I floated through this disordered life,
By chance I have managed to return alive.
– Du Fu
I think it important to tell you
that some will be barred from the journey.
I think it crucial to realize
not everyone can go,
that we will be forced to abandon our compasses
and our tattered maps,
the faithful dog, blind and deaf, standing sentinel.
The nighlight left lit.
I think it imperative to go ahead and decide who
will hand out the pieces of paper,
who will pin the note explaining
what took place
to the sleeves.
These are the men I admit
to leaving. One invested in bankrupt real estate. One ushered
in planes with enormous orange flags. One kept his eyes locked on mine
when we kissed, quoted Tang dynasty poetry until I cried
stop, please, stop. One raced Italian bikes, another day another
second place, he laughed. One lived with four women
though not at the same time, loved
he said, none of them. One could never make me come
but knew how to tickle me until ecstasy. I admit
there might be others.
Hey, Du Fu, going deeper and deeper between flowers, prepare me
so that my hair will grow longer.

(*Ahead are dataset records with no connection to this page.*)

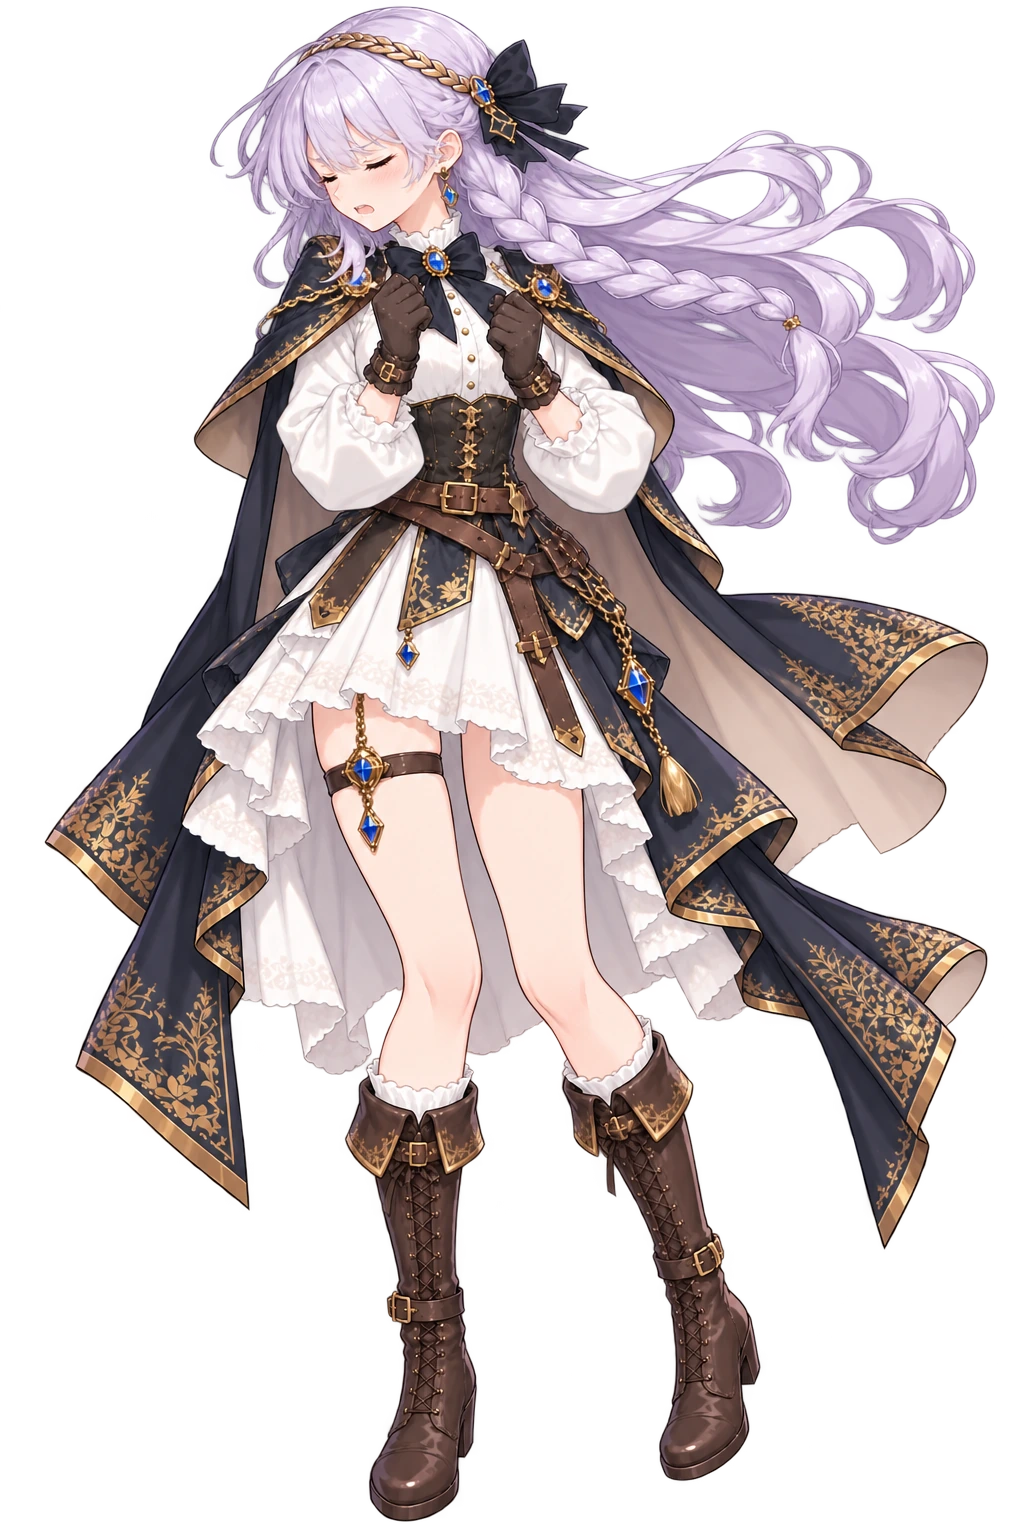
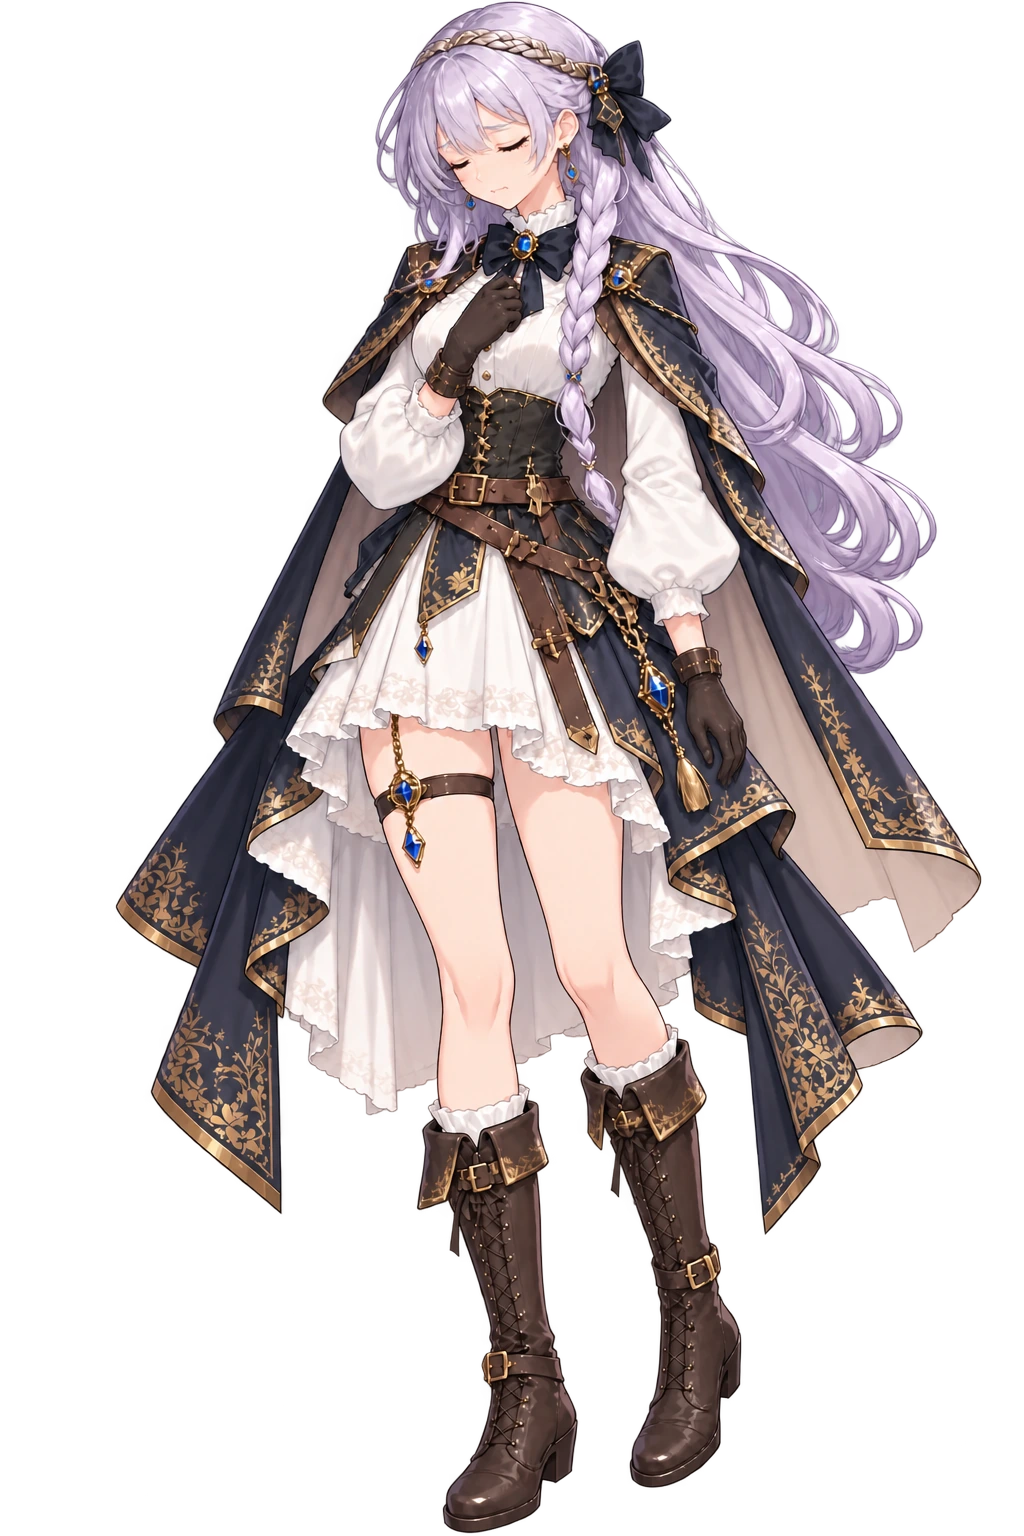
art: 安雅 shakehead 換成動作小的 v2（同名覆蓋，舊圖回收）＋程式端工單（版本號／取景重量／眨眼）

diff --git a/resources/si/_anya_shakehead_v2_worklist.md b/resources/si/_anya_shakehead_v2_worklist.md
@@ -1,0 +1,24 @@
+# 給程式 session 的工單 — 安雅 `shakehead` 換圖（同名覆蓋，2026-10-28，美術 session）
+
+> Ray 10-28：「安雅現在的搖頭立繪太誇張了 換一個動作小點的」→「安雅搖頭 v2 可以 覆蓋」。
+> 鐵律 11：美術不動 `.js`。下面三件都是程式端的。
+
+## 1. ⚠⚠ 版本號（同名覆蓋，不做就會一直吃舊快取）
+跑 `python3 tools/bust.py --bump`。實測它會自動做這兩處（美術誤跑過一次、已原樣還原，內容如下供對照）：
+- `config.js` 的 `ASSET_VER` 自動區塊加 `'anya_si_shakehead': '274438ab'`
+- `script/speakers.js` 的 `shakehead` 那一列 `src` 掛上 `?v=274438ab`
+
+## 2. 取景值要重量（新圖構圖不同）
+```js
+shakehead: { src:'resources/si/anya_si_shakehead.webp?v=…', top:0, bot:1533, fx:0.510 },
+```
+舊值 `top:5, bot:1521, fx:0.405` 是舊圖的，**不可沿用**（新圖人物置中、頭髮不再往右甩）。數字是 `tools/measure_si.py` 量的。
+
+## 3. 眨眼要拿掉或重做
+`script/blink.js` 的 `"anya_si_shakehead"` 那一筆（`resources/si/blink/anya_si_shakehead_{half,closed}.webp`）是**對舊圖量的眼睛位置**，套在新圖上會錯位。
+⇒ 新圖本來就是**閉眼**，建議直接**拿掉這一筆眨眼**（閉著的眼睛不用眨）。若要保留眨眼得重做（`blink_gpt.py` 那條，程式的活）。
+⚠ 兩張舊眨眼檔美術**沒有回收**（blink.js 還在指著它們，回收了會 404）—— 拿掉那一筆之後再回收即可。
+
+## 檔
+- 新圖：`resources/si/anya_si_shakehead.webp`；原 PNG：`resources/_originals/SI/anya_si_shakehead.png`
+- 舊圖：`_recycle/resources/si/anya_si_shakehead.webp`（`tools/recycle.sh --restore` 可放回）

Tell me
what will become of the poets?
Fanatics have their dreams,
the savage too
guesses at heaven.
I think it important to acknowledge
we’re not all in this together.
I think it important to accept that not all the wounded
are going to pull through.
Perhaps a few will understand when I say
lo mashireem ptzueem ba-shetakh
doesn’t always apply
even to soldiers.
Yet this happened just yesterday.
I was on the narrow highway leading to the Sea of Galilee.
Speed limit signs and stoplights lined up
like policemen on strike, all of them useless.
Traffic had backed up twenty kilometers.
Slowly word worked back window to window
of a terrible accident.
A few drivers leaned out of their vehicles,
shading their eyes, mouths twisted
with the same bitterness that clotted the August air, the smog
of the hundred idling engines.
The girl in the backseat looked up from the message
she was typing into her telephone,
there’s no way around it, she said, her blue green eyes,
the sun lightened lashes,
meeting mine. Far ahead, smoke
began to rise and one by one, the people stepped
from their cars
began running forward.
I think it crucial to confess that some
will beg to be taken.
Though others will cover their mouths, cut
out their tongues.
I think it important to acknowledge that decisions
have already been made
and that a few want to be left.
That even so
I think it essential to say to you
that we might not know
even at the end
if we’ve returned to Eden’s outer reaches or again to the road,
to tell you
what I’ve seen—
green and glintless
this imaginary lake.